Cemetery Road Schoolhouse

In May 2011, the Mount Joy Area Historical Society acquired a 900 square-foot one-room schoolhouse next to the current museum property. Preserving this local artifact—one example of nearly 600 one-room schoolhouses identified within Lancaster County and a piece of Mount Joy’s educational landscape—is consistent with the Society’s mission.

The schoolhouse was built around 1843 to educate the children in this area of Mount Joy Township. The walls were made of bricks; in fact, a brickyard founded as early as 1815, as reported on a local tax list, was within a mile of the site. In 1832, George Wolf, Governor of Pennsylvania, urged the Assembly to act to provide free public schools. The Free School Act of 1834 was the foundation of Pennsylvania’s present system of free public schools. When the act was passed, individual districts were permitted to accept or reject the idea of free schools. In 1842, Mount Joy Township citizens passed the law, and this schoolhouse was built for the purpose of learning.

Since there was no borough boundary in 1843, the Cemetery Road schoolhouse was actually in the village of Richland. Most of the land around the school was owned by William Brady, one of ten children whose father, David Brady, started Brady Industries, which included an edge tool factory, foundry and cooperage, at the time of the borough’s incorporation in 1851. When the first borough map was prepared in 1858, the Cemetery Road schoolhouse was one of five one-room schoolhouses within the borough.

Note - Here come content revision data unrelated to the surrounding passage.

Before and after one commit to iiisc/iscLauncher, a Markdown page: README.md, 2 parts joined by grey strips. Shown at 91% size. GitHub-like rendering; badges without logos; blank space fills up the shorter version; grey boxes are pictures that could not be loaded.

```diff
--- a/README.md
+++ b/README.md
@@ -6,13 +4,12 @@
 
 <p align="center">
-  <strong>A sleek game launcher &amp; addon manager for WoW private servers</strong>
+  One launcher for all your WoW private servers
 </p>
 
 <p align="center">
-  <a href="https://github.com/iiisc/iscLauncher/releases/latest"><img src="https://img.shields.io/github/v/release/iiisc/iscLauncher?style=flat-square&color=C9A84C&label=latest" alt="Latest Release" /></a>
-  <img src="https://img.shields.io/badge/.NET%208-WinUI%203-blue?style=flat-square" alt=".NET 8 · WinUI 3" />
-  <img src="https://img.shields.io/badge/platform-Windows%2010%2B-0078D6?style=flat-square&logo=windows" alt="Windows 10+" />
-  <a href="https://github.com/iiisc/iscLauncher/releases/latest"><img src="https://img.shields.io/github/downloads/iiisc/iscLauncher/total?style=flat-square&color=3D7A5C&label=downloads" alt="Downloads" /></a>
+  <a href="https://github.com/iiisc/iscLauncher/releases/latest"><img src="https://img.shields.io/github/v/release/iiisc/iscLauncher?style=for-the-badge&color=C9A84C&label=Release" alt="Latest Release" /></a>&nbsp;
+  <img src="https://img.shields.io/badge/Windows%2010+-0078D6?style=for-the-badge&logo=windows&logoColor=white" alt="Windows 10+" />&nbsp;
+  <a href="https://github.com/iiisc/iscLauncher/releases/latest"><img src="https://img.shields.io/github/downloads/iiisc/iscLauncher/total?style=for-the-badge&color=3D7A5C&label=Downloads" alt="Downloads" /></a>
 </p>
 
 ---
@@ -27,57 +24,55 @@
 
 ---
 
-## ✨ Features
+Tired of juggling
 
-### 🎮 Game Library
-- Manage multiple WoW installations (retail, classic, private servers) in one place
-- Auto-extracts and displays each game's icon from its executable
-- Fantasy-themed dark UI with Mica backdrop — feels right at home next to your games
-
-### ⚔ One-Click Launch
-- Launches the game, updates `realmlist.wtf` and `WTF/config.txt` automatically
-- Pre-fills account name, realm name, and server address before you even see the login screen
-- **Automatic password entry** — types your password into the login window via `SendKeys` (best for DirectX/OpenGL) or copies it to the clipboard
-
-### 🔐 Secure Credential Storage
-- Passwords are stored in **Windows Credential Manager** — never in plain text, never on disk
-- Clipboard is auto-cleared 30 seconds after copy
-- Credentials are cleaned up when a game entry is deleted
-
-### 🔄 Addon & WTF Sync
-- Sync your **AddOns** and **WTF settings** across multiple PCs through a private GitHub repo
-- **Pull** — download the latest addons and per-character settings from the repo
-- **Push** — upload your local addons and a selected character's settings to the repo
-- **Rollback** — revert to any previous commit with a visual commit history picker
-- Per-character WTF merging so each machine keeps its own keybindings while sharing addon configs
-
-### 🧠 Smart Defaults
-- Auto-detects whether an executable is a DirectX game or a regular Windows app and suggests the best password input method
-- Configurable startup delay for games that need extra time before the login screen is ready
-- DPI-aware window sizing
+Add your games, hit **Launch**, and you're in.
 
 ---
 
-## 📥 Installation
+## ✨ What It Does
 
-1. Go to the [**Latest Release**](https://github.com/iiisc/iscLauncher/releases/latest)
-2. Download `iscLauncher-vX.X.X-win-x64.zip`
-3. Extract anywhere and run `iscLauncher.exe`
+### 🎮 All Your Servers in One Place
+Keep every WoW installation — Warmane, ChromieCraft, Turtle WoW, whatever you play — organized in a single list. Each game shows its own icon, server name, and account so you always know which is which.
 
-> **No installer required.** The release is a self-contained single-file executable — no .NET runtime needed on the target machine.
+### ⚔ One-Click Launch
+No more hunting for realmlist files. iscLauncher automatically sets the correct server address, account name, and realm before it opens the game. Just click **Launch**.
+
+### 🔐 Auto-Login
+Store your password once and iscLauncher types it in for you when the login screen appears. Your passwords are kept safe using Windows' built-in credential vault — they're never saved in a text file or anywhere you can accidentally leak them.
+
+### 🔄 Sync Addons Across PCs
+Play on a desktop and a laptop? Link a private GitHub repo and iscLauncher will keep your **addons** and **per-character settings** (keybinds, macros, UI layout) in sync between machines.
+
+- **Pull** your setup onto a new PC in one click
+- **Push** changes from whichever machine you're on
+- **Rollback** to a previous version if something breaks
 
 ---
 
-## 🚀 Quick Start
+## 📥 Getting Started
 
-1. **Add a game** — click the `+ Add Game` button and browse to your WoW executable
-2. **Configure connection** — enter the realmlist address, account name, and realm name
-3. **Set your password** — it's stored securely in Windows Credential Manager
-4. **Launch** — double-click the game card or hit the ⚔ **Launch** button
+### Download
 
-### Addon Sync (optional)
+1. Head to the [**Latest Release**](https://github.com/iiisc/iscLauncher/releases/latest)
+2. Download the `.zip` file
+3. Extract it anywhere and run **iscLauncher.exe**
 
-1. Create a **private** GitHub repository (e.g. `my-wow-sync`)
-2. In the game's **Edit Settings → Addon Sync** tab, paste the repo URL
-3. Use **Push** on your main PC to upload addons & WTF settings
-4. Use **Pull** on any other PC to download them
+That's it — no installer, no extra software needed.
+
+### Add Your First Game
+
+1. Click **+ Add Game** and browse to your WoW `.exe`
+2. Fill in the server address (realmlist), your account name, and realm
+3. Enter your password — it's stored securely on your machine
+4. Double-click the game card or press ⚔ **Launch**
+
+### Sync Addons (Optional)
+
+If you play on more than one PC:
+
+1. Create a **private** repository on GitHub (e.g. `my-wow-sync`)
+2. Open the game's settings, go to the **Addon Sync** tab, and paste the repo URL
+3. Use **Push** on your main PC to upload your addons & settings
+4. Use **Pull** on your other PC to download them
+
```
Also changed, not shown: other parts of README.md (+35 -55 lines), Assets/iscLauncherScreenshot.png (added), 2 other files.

In 1853, six men comprising the school board met to discuss ways and means of erecting an all-borough school. In 1872, when the new school was scheduled to open, the board agreed to sell the old schoolhouses and lots. There were 56 children in the Cemetery Road schoolhouse who transferred to the new school. The building was sold for $125 to Henry and Christiana Nissly. Over the years, it had multiple owners. By 1988, it sold for $25,000 to William E. Yeaglin. Finally, in May 2011, the Mount Joy Area Historical Society acquired the property.